> ASSIGNMENT
In the records below, some lines hold the word "Complete". Copy each of those lines.

> INPUT DATA
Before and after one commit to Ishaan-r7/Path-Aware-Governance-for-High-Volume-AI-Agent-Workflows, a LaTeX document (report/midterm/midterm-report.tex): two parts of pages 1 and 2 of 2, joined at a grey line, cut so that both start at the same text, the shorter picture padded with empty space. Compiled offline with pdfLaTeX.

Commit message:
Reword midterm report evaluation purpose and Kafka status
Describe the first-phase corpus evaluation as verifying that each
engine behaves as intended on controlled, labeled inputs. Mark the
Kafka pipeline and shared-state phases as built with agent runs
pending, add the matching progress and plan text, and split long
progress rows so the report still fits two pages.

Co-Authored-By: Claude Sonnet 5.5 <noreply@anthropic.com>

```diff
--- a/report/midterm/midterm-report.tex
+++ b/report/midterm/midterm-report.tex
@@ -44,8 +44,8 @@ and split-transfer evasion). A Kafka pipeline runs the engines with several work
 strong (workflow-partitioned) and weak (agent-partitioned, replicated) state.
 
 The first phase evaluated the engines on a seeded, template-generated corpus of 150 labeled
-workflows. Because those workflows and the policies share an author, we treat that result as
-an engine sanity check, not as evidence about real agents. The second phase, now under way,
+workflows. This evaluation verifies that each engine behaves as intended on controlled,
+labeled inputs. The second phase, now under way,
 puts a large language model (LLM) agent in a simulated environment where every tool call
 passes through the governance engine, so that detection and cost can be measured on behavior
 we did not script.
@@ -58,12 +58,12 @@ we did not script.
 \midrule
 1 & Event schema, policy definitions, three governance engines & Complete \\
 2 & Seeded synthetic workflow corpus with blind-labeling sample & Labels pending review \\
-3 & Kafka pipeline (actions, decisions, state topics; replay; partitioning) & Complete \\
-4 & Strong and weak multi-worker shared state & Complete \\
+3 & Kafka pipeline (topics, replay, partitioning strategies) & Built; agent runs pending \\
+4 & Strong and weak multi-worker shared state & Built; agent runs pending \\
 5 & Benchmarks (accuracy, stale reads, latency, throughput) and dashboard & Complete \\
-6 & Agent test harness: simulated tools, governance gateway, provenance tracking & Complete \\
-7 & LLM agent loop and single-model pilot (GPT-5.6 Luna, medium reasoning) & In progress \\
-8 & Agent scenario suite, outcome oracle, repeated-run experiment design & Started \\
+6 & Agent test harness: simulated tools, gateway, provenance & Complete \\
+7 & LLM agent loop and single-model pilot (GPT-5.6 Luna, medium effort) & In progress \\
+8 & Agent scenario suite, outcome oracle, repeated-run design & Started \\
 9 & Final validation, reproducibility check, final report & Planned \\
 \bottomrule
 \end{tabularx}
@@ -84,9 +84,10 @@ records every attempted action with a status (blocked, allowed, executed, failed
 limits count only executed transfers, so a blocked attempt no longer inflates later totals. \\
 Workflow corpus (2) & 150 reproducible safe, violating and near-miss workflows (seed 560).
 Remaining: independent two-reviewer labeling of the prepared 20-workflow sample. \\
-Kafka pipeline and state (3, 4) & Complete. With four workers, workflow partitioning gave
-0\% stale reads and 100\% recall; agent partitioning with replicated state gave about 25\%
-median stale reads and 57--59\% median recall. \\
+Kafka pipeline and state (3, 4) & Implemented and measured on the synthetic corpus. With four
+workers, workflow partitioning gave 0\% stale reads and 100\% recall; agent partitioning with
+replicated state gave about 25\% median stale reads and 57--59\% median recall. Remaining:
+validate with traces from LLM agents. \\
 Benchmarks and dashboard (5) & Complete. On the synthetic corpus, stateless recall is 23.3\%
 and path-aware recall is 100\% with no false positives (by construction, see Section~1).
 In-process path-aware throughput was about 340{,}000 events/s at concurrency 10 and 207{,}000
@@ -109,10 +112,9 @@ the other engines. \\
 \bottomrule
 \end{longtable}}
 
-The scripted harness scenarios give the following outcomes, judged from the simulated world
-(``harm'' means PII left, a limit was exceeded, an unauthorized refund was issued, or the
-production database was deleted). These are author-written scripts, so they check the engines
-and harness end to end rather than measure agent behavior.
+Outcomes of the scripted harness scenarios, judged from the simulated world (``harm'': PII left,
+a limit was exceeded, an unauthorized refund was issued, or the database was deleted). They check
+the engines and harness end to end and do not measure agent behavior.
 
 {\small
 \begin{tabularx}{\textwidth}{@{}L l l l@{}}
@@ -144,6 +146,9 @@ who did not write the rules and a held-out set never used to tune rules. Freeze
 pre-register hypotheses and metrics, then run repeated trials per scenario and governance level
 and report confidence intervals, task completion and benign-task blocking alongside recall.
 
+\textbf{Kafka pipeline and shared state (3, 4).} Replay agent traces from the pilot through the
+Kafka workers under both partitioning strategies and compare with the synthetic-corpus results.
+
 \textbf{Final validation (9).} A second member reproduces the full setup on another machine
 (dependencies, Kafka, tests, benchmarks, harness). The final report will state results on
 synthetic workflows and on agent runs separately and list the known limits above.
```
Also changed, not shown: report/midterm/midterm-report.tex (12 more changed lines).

> RESPONSE BELOW
 1 & Event schema, policy definitions, three governance engines & Complete \\
-3 & Kafka pipeline (actions, decisions, state topics; replay; partitioning) & Complete \\
-4 & Strong and weak multi-worker shared state & Complete \\
 5 & Benchmarks (accuracy, stale reads, latency, throughput) and dashboard & Complete \\
-6 & Agent test harness: simulated tools, governance gateway, provenance tracking & Complete \\
+6 & Agent test harness: simulated tools, gateway, provenance & Complete \\
-Kafka pipeline and state (3, 4) & Complete. With four workers, workflow partitioning gave
 Benchmarks and dashboard (5) & Complete. On the synthetic corpus, stateless recall is 23.3\%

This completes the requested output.